Programa Interamericano de Facilitadores Judiciales – Winner Innovating Justice Award 2011

Evi Pouwelse

Innovations Acquisition Manager HiiL Innovating Justice

Jun 23 2011

During the Law of the Future Conference on June 23, jury president mr Hassane Cisse - Deputy General Counsel, Knowledge and Research of World Bank group, announced the winner of the Innovating Justice Award 2011.

Innovating Justice and the jury would like to thank the other finalists, E-Court and Humanitarian Action for their participation.

The jury highlighted that Judicial Facilitators have been broadly implemented in four countries: Nicaragua, Guatemala, Panama and Paraguay, which makes it truly unique. Judicial Facilitators bring justice to people who would otherwise be excluded from the system due to practical barriers. Reaching more than 3 million underprivileged people is a great accomplishment but it could only be the beginning. A system involving the population in the Justice system, bridges the gap that so often exists between the formal legal system and true justice for those who need it most. The voluntary contribution of the Facilitators contributes to the much needed democratic governability.

This kind of service could be implemented in many more countries all over the world, reaching out to millions of people. But somebody had to have the courage to start with the idea and develop it. We know that it took blood sweat and tears to get to the point where you are now. That is the true work of innovators. It is often difficult to see ahead what the result of planting a seed can be. In the case of the Judicial Facilitators we see proven success but potentially an even more successful future.

Full Jury report as delivered by Chairman of the Jury, Hassane Cisse

The Jury consisted of:

  • Hassane Cisse, Deputy General Counsel, Knowledge and Research World Bank Group
  • Gabriela Knaul, United Nations Special Rapporteur on the Independence of Judges and Lawyers
  • Veronica Taylor, Director Regulatory Institutions Network, Australian National University

Factors considered by the jury:

  • Rank by number of votes on each of the innovations
  • Rank by points given by each jury member for the answers to all 16 questions of the Innovation Model
  • Rank from each member of the jury

Before we announce the winner of the competition, I would like to congratulate all nominated organizations. The fact that your efforts have been recognized as a successful innovation should make you feel proud. We know that innovating means hard work and encountering lots of disappointments and setbacks. In spite of that, you continued and created a successful innovation.

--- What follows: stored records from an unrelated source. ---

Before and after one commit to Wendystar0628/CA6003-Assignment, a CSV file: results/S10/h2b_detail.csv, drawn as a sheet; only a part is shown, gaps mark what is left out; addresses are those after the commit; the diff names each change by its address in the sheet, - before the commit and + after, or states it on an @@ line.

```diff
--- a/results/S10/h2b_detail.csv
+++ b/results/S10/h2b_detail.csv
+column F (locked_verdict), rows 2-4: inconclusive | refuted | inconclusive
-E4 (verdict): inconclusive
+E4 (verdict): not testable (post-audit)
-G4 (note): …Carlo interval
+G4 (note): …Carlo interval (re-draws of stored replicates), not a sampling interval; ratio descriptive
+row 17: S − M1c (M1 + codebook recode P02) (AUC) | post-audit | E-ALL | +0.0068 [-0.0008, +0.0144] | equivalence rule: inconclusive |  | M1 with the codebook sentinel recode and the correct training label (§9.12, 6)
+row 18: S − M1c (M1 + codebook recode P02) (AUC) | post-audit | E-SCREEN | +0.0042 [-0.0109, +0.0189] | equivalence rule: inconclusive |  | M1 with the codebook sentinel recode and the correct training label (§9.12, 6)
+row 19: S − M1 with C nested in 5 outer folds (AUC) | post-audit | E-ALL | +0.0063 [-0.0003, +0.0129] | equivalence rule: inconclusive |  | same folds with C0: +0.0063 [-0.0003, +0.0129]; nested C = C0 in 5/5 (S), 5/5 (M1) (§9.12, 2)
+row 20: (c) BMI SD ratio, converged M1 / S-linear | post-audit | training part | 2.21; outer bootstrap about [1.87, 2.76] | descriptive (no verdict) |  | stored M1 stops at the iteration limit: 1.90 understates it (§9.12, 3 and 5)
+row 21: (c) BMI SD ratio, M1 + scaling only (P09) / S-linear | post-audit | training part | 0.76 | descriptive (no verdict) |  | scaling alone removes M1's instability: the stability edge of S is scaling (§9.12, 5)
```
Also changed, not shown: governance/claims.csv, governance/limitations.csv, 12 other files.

This is even more admirable given the legal environment you are operating in. People in the Justice Sector tend to be rather conservative and although that might be useful in some cases, for innovators that means resistance to the change they are trying to create. Change that is much needed to get the Justice Sector ready for the demands of the 21st century.

And now to the three finalists. We are glad to have all of you here today. Some of you travelled from very far and had to go through a lot of trouble to be at this conference today. We saw that all of you have been working very hard to get enough votes to get to this final. The fact that you received so many votes means that people within your network appreciate and support your Innovation. All of you work in a different sector and in a different part of the world. It shows that the need for justice is widespread and that there is a wide range of possible solutions for various challenges.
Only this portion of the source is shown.